Ronald N., you've hit the nail on the head. Some here are actually opposing democracy--mainly because they fear the results--hypocritically ignoring our own right-wing extremists and religious fundamentalists while condenscending in their attitudes towards people of other countries.

Instead of considering our part in helping to deny other people their rights and a voice in government to serve our own selfish interests, one respondent actually twists Obama's willingness to support democracy as "post-colonialist guilt." (Ignoring that there is nothing "post" about our constant and continuing support of Israel while it still colonizes Palestinian land, creating an apartheid state; or that U.S. economic policies and multinational corporations often only constitute and disguise a more modern version of colonization.)

Carole H.
Carole H.5 years ago

I know very little about the Muslim Brotherhood and take all propaganda for and against with a pinch of salt. I was impressed by them though recently when one of their spokesmen not only acknowledged that they had not instigated the anti-Mubarak protests but actually stressed that they had participated but not led. One of my fears had been that they or some group would seek to take credit for the protests in an effort to get political kudos and thus advantage when (for he surely will) Mubarak finally leaves - well done to them for not trying to hijack credit and for being honest - in that they have my respect - I hope their future actions etc. also command respect. At least in this much they have proved honorable more than we can say about a lot of our politicians.

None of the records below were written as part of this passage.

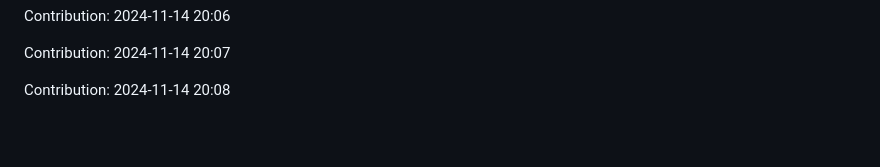
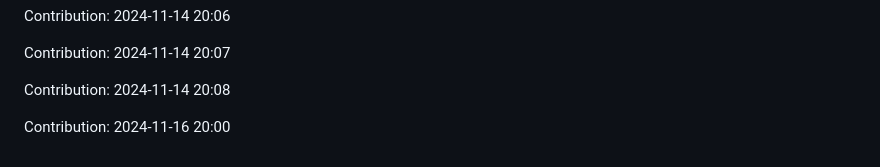
Before and after one commit to orion9ftf/ruby, a Markdown page: README.md, the part around the change. Drawn GitHub-style; blank space fills up the shorter version.

Commit message:
"Contribution: 2024-11-16 20:00"

```diff
--- a/README.md
+++ b/README.md
@@ -3059,3 +3059,5 @@ Contribution: 2024-11-14 20:06
 Contribution: 2024-11-14 20:07
 
 Contribution: 2024-11-14 20:08
+
+Contribution: 2024-11-16 20:00
```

Ahlam Zaid
Ahlam Zaid5 years ago

Allah bless shabab Masr we thorat masr

Ahlam Zaid
Ahlam Zaid5 years ago

Allah bless people of Egypt ... bless the new revalution

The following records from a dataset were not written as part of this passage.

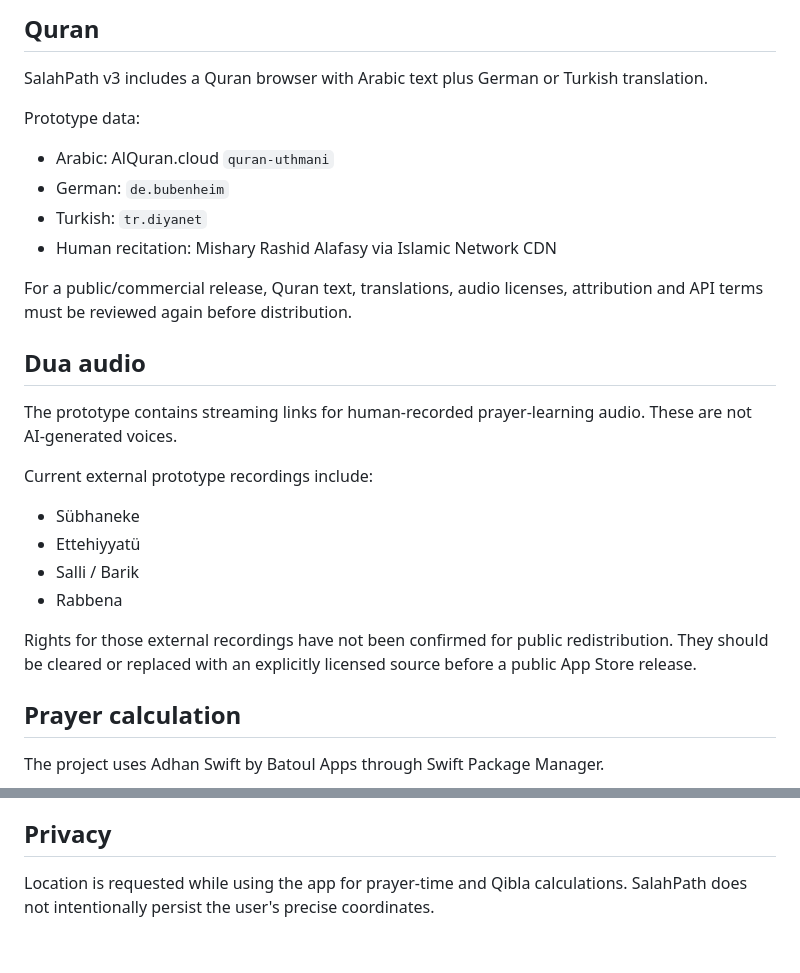
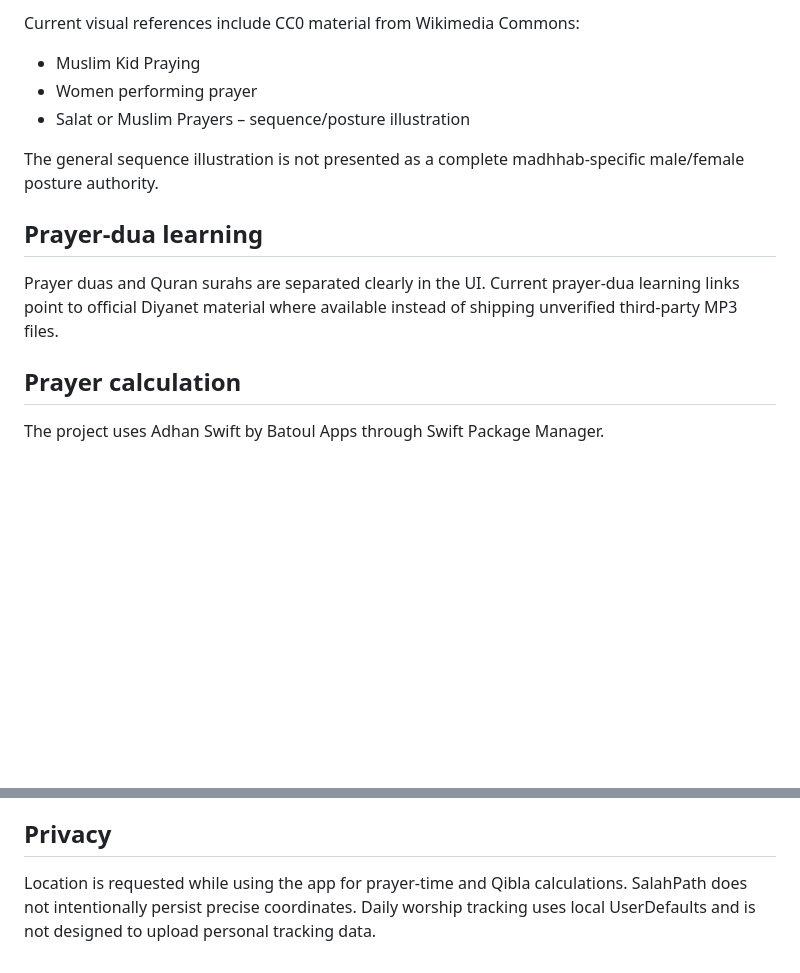
Before and after one commit to Achmed06/SalahPath-iOS, a Markdown page: README.md, 2 parts joined by grey strips. GitHub-like rendering; blank space fills up the shorter version.

```diff
--- a/README.md
+++ b/README.md
@@ -49,27 +66,14 @@ The learning interface is designed around German and Turkish. Language can be ch
 
-## Quran
+Current visual references include CC0 material from Wikimedia Commons:
+- Muslim Kid Praying
+- Women performing prayer
+- Salat or Muslim Prayers – sequence/posture illustration
 
-SalahPath v3 includes a Quran browser with Arabic text plus German or Turkish translation.
+The general sequence illustration is not presented as a complete madhhab-specific male/female posture authority.
 
-Prototype data:
-- Arabic: AlQuran.cloud `quran-uthmani`
-- German: `de.bubenheim`
-- Turkish: `tr.diyanet`
-- Human recitation: Mishary Rashid Alafasy via Islamic Network CDN
+## Prayer-dua learning
 
-For a public/commercial release, Quran text, translations, audio licenses, attribution and API terms must be reviewed again before distribution.
-
-## Dua audio
-
-The prototype contains streaming links for human-recorded prayer-learning audio. These are not AI-generated voices.
-
-Current external prototype recordings include:
-- Sübhaneke
-- Ettehiyyatü
-- Salli / Barik
-- Rabbena
-
-Rights for those external recordings have not been confirmed for public redistribution. They should be cleared or replaced with an explicitly licensed source before a public App Store release.
+Prayer duas and Quran surahs are separated clearly in the UI. Current prayer-dua learning links point to official Diyanet material where available instead of shipping unverified third-party MP3 files.
 
 ## Prayer calculation
 
@@ -99,4 +103,4 @@ The generated IPA is unsigned and cannot be installed directly on a normal iPhon
 
 ## Privacy
 
-Location is requested while using the app for prayer-time and Qibla calculations. SalahPath does not intentionally persist the user's precise coordinates.
+Location is requested while using the app for prayer-time and Qibla calculations. SalahPath does not intentionally persist precise coordinates. Daily worship tracking uses local UserDefaults and is not designed to upload personal tracking data.
```
Also changed, not shown: other parts of README.md (+53 -36 lines).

Patricia Alkhazraji
Patricia AK5 years ago

@Monica and her questionable statistics. Egypt is a secular country who happens to be Sunni Muslim not Shia Muslim like Iran. They are more Westernized, but have a proud history. The anti-Mubarak protestors were from all walks of life and were both Christian and Muslim. Their protests were non-violent until they were attacked by thugs from the Ministry of Interior. When the Muslims were praying in Tahir Square, their Christian brothers formed a protective baracade around them so they would not be attacked. After reviewing the Pew report of December 2, 2010 because I could not find a report taken in June 2010, Monica needs to tell the whole story and not pick and choose according to her own biased opinion.

Donald MacDonald
don MacDonald5 years ago

The real terrorists are elected.